“If we vote for a deal … there will be more money available for public services when we come to the spending review later on this year.”
Hammond said in the Autumn Budget last year that the era of austerity was coming to an end.
Paul Johnson, of the Institute for Fiscal Studies (IFS), told the BBC at the time: “Arguably he’s just about got to the absolute minimal definition of ending austerity but it’s certainly nothing like a bonanza for the rest of the public services.”
And last month the IFS said the government had not saved enough through cuts to services and would in fact need to spend more to end austerity. The IFS report showed that the Chancellor would need to come up with £11bn more if cuts could be expectedly to slow.

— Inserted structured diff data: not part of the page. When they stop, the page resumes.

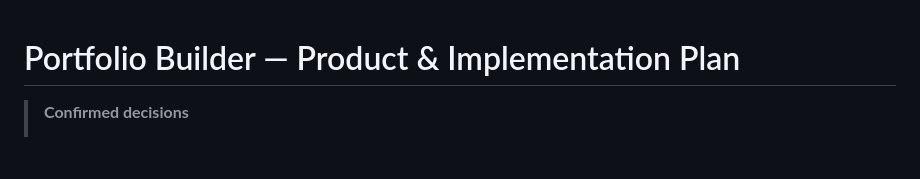
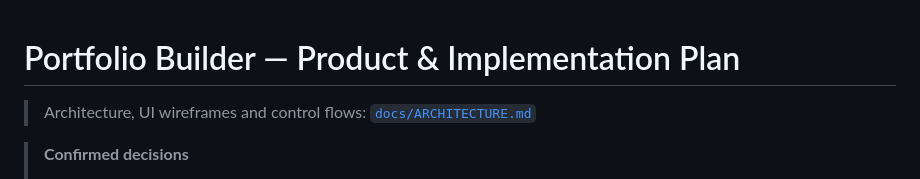
Before and after one commit to iamsanuponnulli-hue/PORTFOLIO-BUILDER, a Markdown page: PLAN.md, the part around the change. Drawn GitHub-style; blank space fills up the shorter version.

Commit message:
Add architecture, UI wireframes and control-flow document
Co-Authored-By: Claude Opus 5.5 <noreply@anthropic.com>
Claude-Session: https://claude.ai/code/session_011rbBkHd662GBZNSd1LkCFh

```diff
--- a/PLAN.md
+++ b/PLAN.md
@@ -1,4 +1,6 @@
 # Portfolio Builder — Product & Implementation Plan
+
+> Architecture, UI wireframes and control flows: [`docs/ARCHITECTURE.md`](docs/ARCHITECTURE.md)
 
 > **Confirmed decisions**
 > - Output: **plain HTML + CSS + JavaScript**, delivered as a **ZIP** (no hosting yet)
```
Also changed, not shown: docs/ARCHITECTURE.md (added, +589 -0 lines).
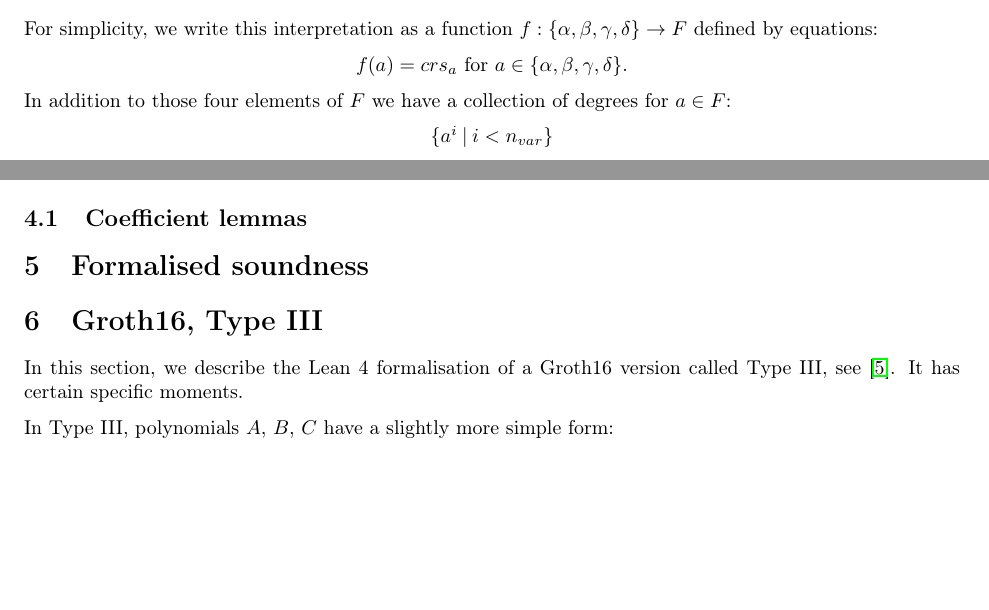
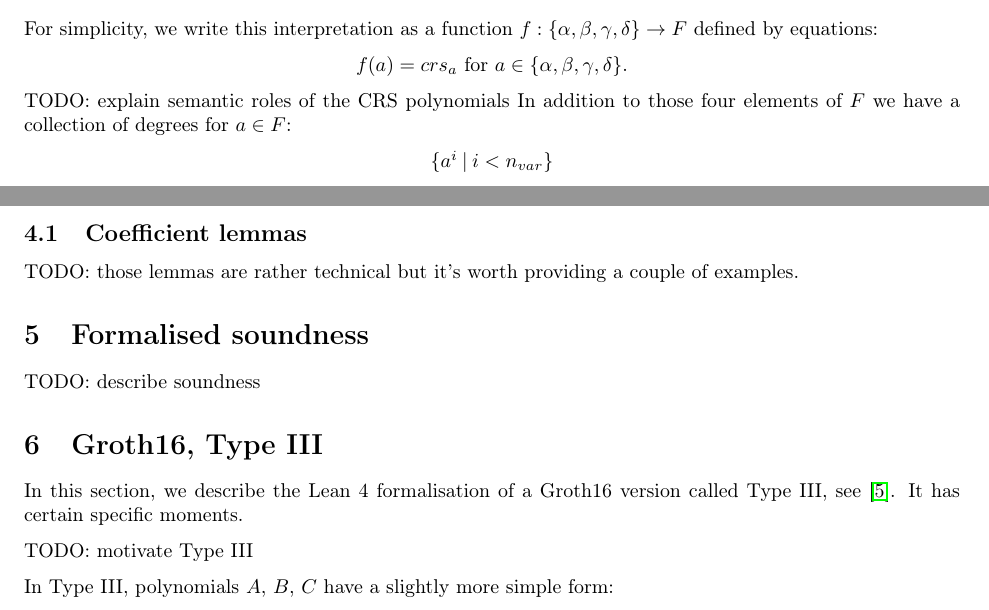
Before and after one commit to argumentcomputer/ZKSnark.lean, a LaTeX document (ZkSNARK/Groth16/Text/Text.tex): two parts of pages 4 and 6 of 7 before the commit and two parts of pages 4 and 7 of 8 after it, joined at a grey line, cut so that both start at the same text, the shorter picture padded with empty space. The pictures show the PDF file ZkSNARK/Groth16/Text/Text.pdf that the author committed with the source.

Commit message:
left some TODOs

```diff
--- a/ZkSNARK/Groth16/Text/Text.tex
+++ b/ZkSNARK/Groth16/Text/Text.tex
@@ -163,6 +164,7 @@ inductive Vars : Type
   | gamma : Vars
   | delta : Vars
 \end{lstlisting}
+TODO: explain semantic roles of $\alpha, \beta, \gamma, \delta$.
 
 We also introduce the following parameters:
 
@@ -287,6 +289,7 @@ For simplicity, we write this interpretation as a function $f :  \{ \alpha,\beta
 $f(a) = crs_{a}$ for $a \in \{ \alpha,\beta,\gamma, \delta \}$.
 \end{center}
 
+TODO: explain semantic roles of the CRS polynomials
 In addition to those four elements of $F$ we have a collection of degrees for $a \in F$:
 \begin{center}
 $\{ a^i \: | \: i < n_{var} \}$
@@ -371,6 +375,7 @@ C = C_{\alpha} \cdot crs_{\alpha} + C_{\beta} \cdot crs_{\beta} + C_{\gamma} \cd
     + \sum \limits_{i = 0}^{n_{var}} C_{x_i} * x^i + \sum \limits_{i = 0}^{n_{stmt}} C_{l_i} * crs_l(x) + \\
     + \sum \limits_{i = 0}^{n_{wit}} C_{m_i} * crs_m(x) + \sum \limits_{i = 0}^{n_{var} - 1} C_{h_i} * crs_n(x)
 \end{multline}
+TODO: explain
 
 Here, we provide the Lean 4 version of $A$ only.
 
@@ -402,13 +407,17 @@ We modify common reference string elements from the previous section as multivar
 
 \subsection{Coefficient lemmas}
 
+TODO: those lemmas are rather technical but it's worth providing a couple of examples.
+
 \section{Formalised soundness}
 
-
+TODO: describe soundness
 
 \section{Groth16, Type III}
 
 In this section, we describe the Lean 4 formalisation of a Groth16 version called Type III, see \cite{baghery2021another}. It has certain specific moments.
+
+TODO: motivate Type III
 
 In Type III, polynomials $A$, $B$, $C$ have a slightly more simple form:
 \begin{lstlisting}
```
Also changed, not shown: ZkSNARK/Groth16/Text/Text.pdf, ZkSNARK/Groth16/Text/Text.tex (8 more changed lines).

Since Hammond pledged to invest in the NHS, defence and international aid last October, councils in particular have felt the weight of austerity – resulting in a knock-on effect which has impacted local services and communities, many of which are now starved for cash.
Around 80 per cent of local authorities said that current council funding was unsustainably low.
A decrease in funding from central government means everything from addiction services to libraries to music tuition in schools have suffered.
Free sanitary products for schools are also expected to be announced in Wednesday’s announcement, but experts say the gesture will do little to address the conditions which create period poverty in the first place.
Claire Ainsley, executive director for the Joseph Rowntree Foundation, said Hammond is right to recognise that people being forced to go without such essentials is “morally unacceptable” and that the move will “help correct an injustice which causes distress for many”.
However she added: “It’s also vital that action is taken now on the root causes of poverty.
“On Wednesday the Chancellor must show the government is serious about tackling the root causes of poverty, and take the opportunity to end the benefits freeze, which is keeping many UK families locked in poverty. Social security should be providing an anchor for people in difficult times but almost all families with children are affected by the freeze on benefits and tax credits.
“If continued, the freeze would leave hard-pressed families £560 a year worse off – the equivalent of three months food shopping for a low-income family.
“Wednesday is the Chancellor’s opportunity to show that despite the political context the government is serious about tackling burning injustices in the UK – we would urge him to take it.”